● **WHAT YOU SHOULD DO**
Search the records below for the word "shown". Copy each line where it occurs.

● **DATASET CONTENT**

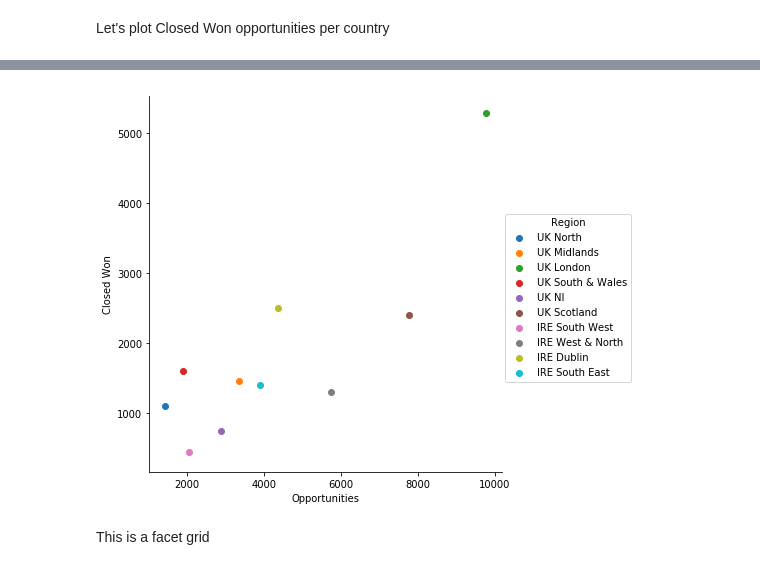
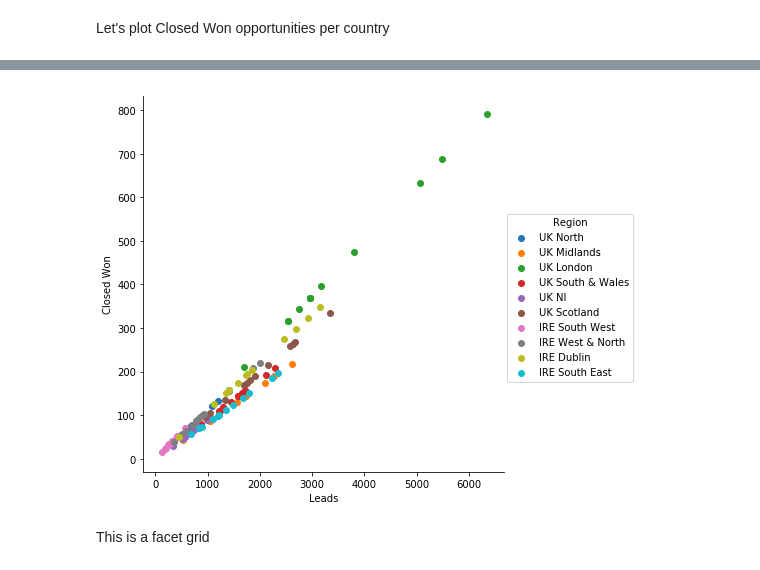
Before and after one commit to G00364690/Box-plot, a Jupyter notebook: FDA-Project.ipynb, the cells around one changed output, grey strips where cells are left out. Cells and saved outputs as stored; diff of their text form; code cells hidden in the pictures.

```diff
--- a/FDA-Project.ipynb
+++ b/FDA-Project.ipynb
@@ -119,12 +130,12 @@ plt.show()
 # %%
 import pandas as pd
 import seaborn as sns
 import matplotlib.pyplot as plt
 
-sns.FacetGrid(df,hue="Region",size=6).map(plt.scatter, "Opportunities", "Closed Won").add_legend()
+sns.FacetGrid(df,hue="Region",size=6).map(plt.scatter, "Leads", "Closed Won").add_legend()
 plt.show()
 # %% [output]
-[figure, old version]
+[figure, new version]
 # %% [markdown]
 This is a facet grid
 # %%
```
Also changed, not shown: parts of 11 cells of this notebook, 1 other file.
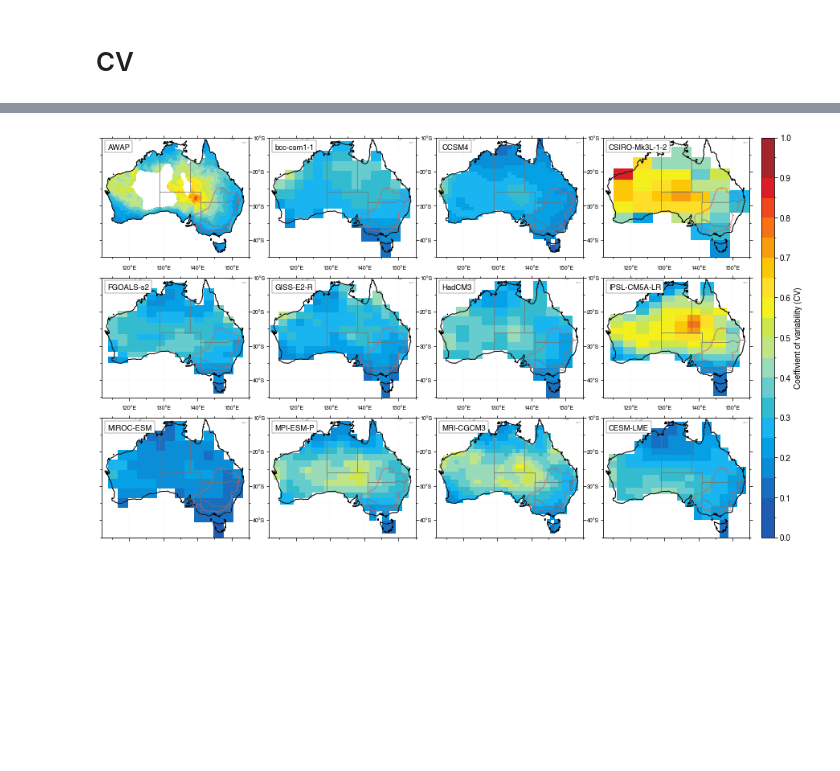
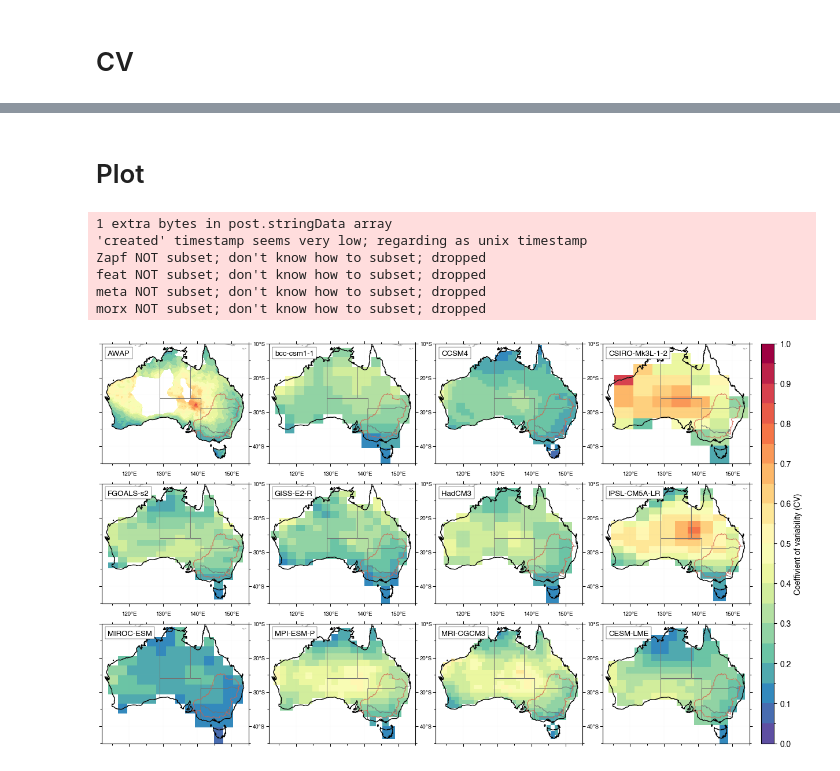
Before and after one commit to nickywright/aus-droughts-last-millennium, a Jupyter notebook: Fig2_CV_maps.ipynb, the cells around one changed output, grey strips where cells are left out. Saved outputs shown, nothing was run; the diff lists cells and outputs as text; code cells hidden in the pictures; blank space fills up the shorter version.

Commit message:
fix path names, change cmap
has warnings

```diff
--- a/Fig2_CV_maps.ipynb
+++ b/Fig2_CV_maps.ipynb
@@ -44,7 +45,9 @@ import gmtColormap as gmtColormap
 # Import files
 # %%
 # input_dir = '/g/data/w35/nw3057/drought_frequencies/'
-input_dir = '/Volumes/LaCie/droughts_through_time/files'
+# input_dir = '/Volumes/LaCie/droughts_through_time/files'
+input_dir = 'files'
+# input_dir = '/Users/nickywright/repos/palaeoclimate-lastmillennium/drought_frequencies/'
 # %%
 historical_year = 1900
 input_dir_hist = '%s/historical_%s' % (input_dir, historical_year)
@@ -449,9 +92,3 @@ Data variables:
-# %%
-historical_year = 1900
-input_dir_hist = '%s/historical_%s' % (input_dir, historical_year)
-
-
-awap_gf_annual = xr.open_dataset('%s/awap_gf_precip_hist_annual_v2.nc' % input_dir_hist)
 # %% [markdown]
 ## defs
 # %%
@@ -832,24 +366,28 @@ palette = LinearSegmentedColormap('my_colormap', cpt)
+# %% [markdown]
+# Plot
 # %%
 drought_type = 'CV'
-drought_type_sig = 'CV'
 
 data_hist = [awap_gf_annual[drought_type], bcc_precip_hist_annual_aus[drought_type], ccsm4_precip_hist_annual_aus[drought_type],
              csiro_mk3l_precip_hist_annual_aus[drought_type],
              fgoals_s2_precip_hist_annual_aus[drought_type], giss_28_precip_hist_annual_aus[drought_type],
              hadcm3_precip_hist_annual_aus[drought_type], ipsl_precip_hist_annual_aus[drought_type],
              miroc_precip_hist_annual_aus[drought_type], mpi_precip_hist_annual_aus[drought_type],
              mri_precip_hist_annual_aus[drought_type], ff2_precip_hist_annual_aus[drought_type]]
 
 colorbar_label = ['Coeffivient of variability (CV)']
 contour_levels_max = np.arange(0, 1.05, 0.05)
-# cmap_max = plt.cm.get_cmap('Spectral_r')
-cmap = palette
-# cmap_max.set_over('#525252')
+cmap = plt.cm.get_cmap('Spectral_r')
 cbar_minor_ticks_actual = np.arange(0,1.05,0.05)
 
 
 plot_maps(lons_hist, lats_hist, data_hist, cmap, contour_levels_max,
-          colorbar_label, '/Users/nickywright/PostDoc/Manuscripts/Wright_etal_drought-frequencies/Figure2/Fig2', np.arange(0, 1.2, 0.1),
-          None, cbar_minor_ticks=True)
+          colorbar_label, 'Fig2', drought_type, np.arange(0, 1.2, 0.1), None, cbar_minor_ticks=True)
 # %% [output]
+1 extra bytes in post.stringData array
+'created' timestamp seems very low; regarding as unix timestamp
+Zapf NOT subset; don't know how to subset; dropped
+feat NOT subset; don't know how to subset; dropped
+meta NOT subset; don't know how to subset; dropped
+morx NOT subset; don't know how to subset; dropped
-[figure, old version]
+[figure, new version]
```
Also changed, not shown: parts of 32 cells of this notebook, 2 other files.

● **YOUR SOLUTION**
Also changed, not shown: parts of 11 cells of this notebook, 1 other file.
Before and after one commit to nickywright/aus-droughts-last-millennium, a Jupyter notebook: Fig2_CV_maps.ipynb, the cells around one changed output, grey strips where cells are left out. Saved outputs shown, nothing was run; the diff lists cells and outputs as text; code cells hidden in the pictures; blank space fills up the shorter version.
Also changed, not shown: parts of 32 cells of this notebook, 2 other files.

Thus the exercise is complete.